What does “natural” mean when it appears on a food label? A recent survey shows consumers really don’t know.
Nevertheless, the survey, conducted by Consumer Reports, showed that consumers do want, and are willing to seek out, foods that are natural. Fifty-nine percent of consumers take time to look for the natural label, and those foods created a $40.7 billion market last year, according to Nielsen.
The survey showed that what consumers thought they were getting from “natural” meat and poultry was products from animals not given growth hormones (89 percent) or antibiotics and other drugs (81 percent), and animals whose feed did not contain genetically engineered organisms (85 percent) or artificial ingredients (85 percent).
But the natural label neither promises, nor has any bearing whatever on, any of those factors. According to the USDA (which regulates meat, poultry and egg products), any meat item can be called natural if it contains no artificial ingredients or added color, and it is only minimally processed — meaning that processing did not fundamentally alter the product. Just about all fresh beef meets that definition.
For the FDA, which regulates all other foods, a formal definition for use of the term natural does not exist. In 1993, after giving up on trying to form such a definition, the agency decided to “not restrict the use of ‘natural’ on products. It is a very complex term,” said the FDA’s Ritu Nalubola in a press release from the Institute of Food Technologists. According to the FDA’s own website, “From a food science perspective, it is difficult to define a food product that is ‘natural’ because the food has probably been processed and is no longer the product of the earth.”
Even in the absence of a definition, the FDA does not object to the term being used if "nothing artificial or synthetic (including all color additives, regardless of source) has been included in, or has been added to, a food that would not normally be expected to be in the food." But the FDA discourages food manufacturers from using it. “Natural may unjustifiably imply that a food is of superior quality or safety compared to other similar foods,” Nalubola added.
Based on their survey results, which clearly reflect the confusion over “natural” foods on the consumer side, Consumer Reports is joining with digital magazine TakePart in a campaign called “Know your labels, know your food,” calling for a ban on the natural label. Part of the objection, as they describe it, is the fact that “Meat labeled as ‘natural’ can come from animals that were raised with daily doses of antibiotics and other drugs, given artificial growth hormones, fed genetically engineered soy and corn feed and other artificial ingredients and continually confined indoors,” according to the TakePart website.
The Consumer Reports survey did also illuminate some of the other attributes of interest to consumers: An overwhelming majority — 92 percent — want to support local farmers when they purchase food.
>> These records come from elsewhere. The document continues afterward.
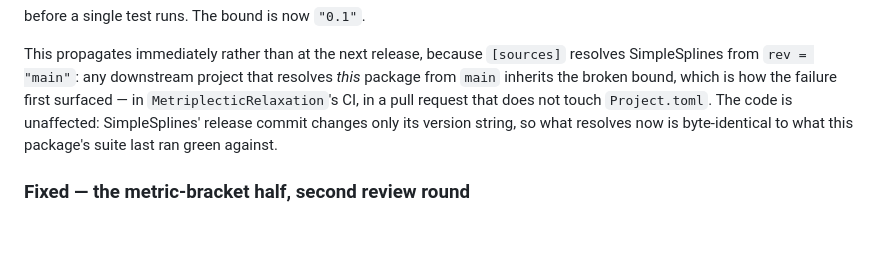
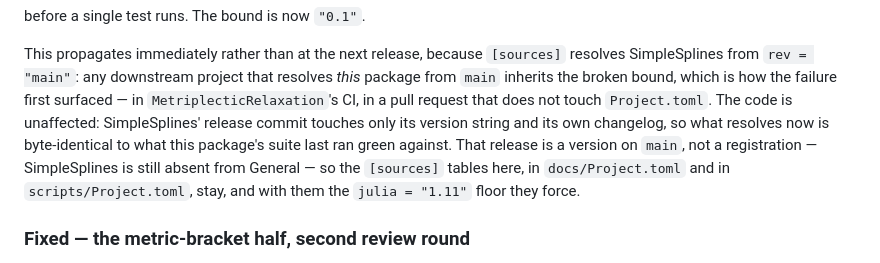
Before and after one commit to JuliaGNI/PoissonBrackets.jl, a Markdown page: CHANGELOG.md, the part around the change. Drawn GitHub-style; blank space fills up the shorter version.

Commit message:
Address the pre-PR verification
Two corrections to the entry's own prose, both inside the hunk this branch
added. SimpleSplines' release commit touches two files, not one -- its
Project.toml and its own changelog -- so "changes only its version string"
was imprecise; the conclusion it supports, that no code changed and the
resolved tree is byte-identical, is unaffected.

And "released 0.1.0" read as a registration. It is a version on main only:
SimpleSplines is absent from General (404 on its Versions.toml) and has no
tags, so the [sources] tables here, in docs/ and in scripts/ -- and the
julia = "1.11" floor they force -- all stay. Three tracked files promise
that block "can go once SimpleSplines is released", which is exactly the
reading this now forecloses.

Co-Authored-By: Claude Opus 5 (1M context) <noreply@anthropic.com>

```diff
--- a/CHANGELOG.md
+++ b/CHANGELOG.md
@@ -29,8 +29,11 @@ This propagates immediately rather than at the next release, because `[sources]`
 SimpleSplines from `rev = "main"`: any downstream project that resolves *this* package from
 `main` inherits the broken bound, which is how the failure first surfaced — in
 `MetriplecticRelaxation`'s CI, in a pull request that does not touch `Project.toml`. The code
-is unaffected: SimpleSplines' release commit changes only its version string, so what resolves
-now is byte-identical to what this package's suite last ran green against.
+is unaffected: SimpleSplines' release commit touches only its version string and its own
+changelog, so what resolves now is byte-identical to what this package's suite last ran green
+against. That release is a version on `main`, not a registration — SimpleSplines is still
+absent from General — so the `[sources]` tables here, in `docs/Project.toml` and in
+`scripts/Project.toml`, stay, and with them the `julia = "1.11"` floor they force.
 
 ### Fixed — the metric-bracket half, second review round
 
```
Eighty-nine percent want to protect the environment from chemicals; 86 percent want fair conditions for workers; 80 percent want good living conditions for animals; and 78 percent want less use of antibiotics in food production.
See the full article and more in the digital edition of the August issue of Drovers/CattleNetwork.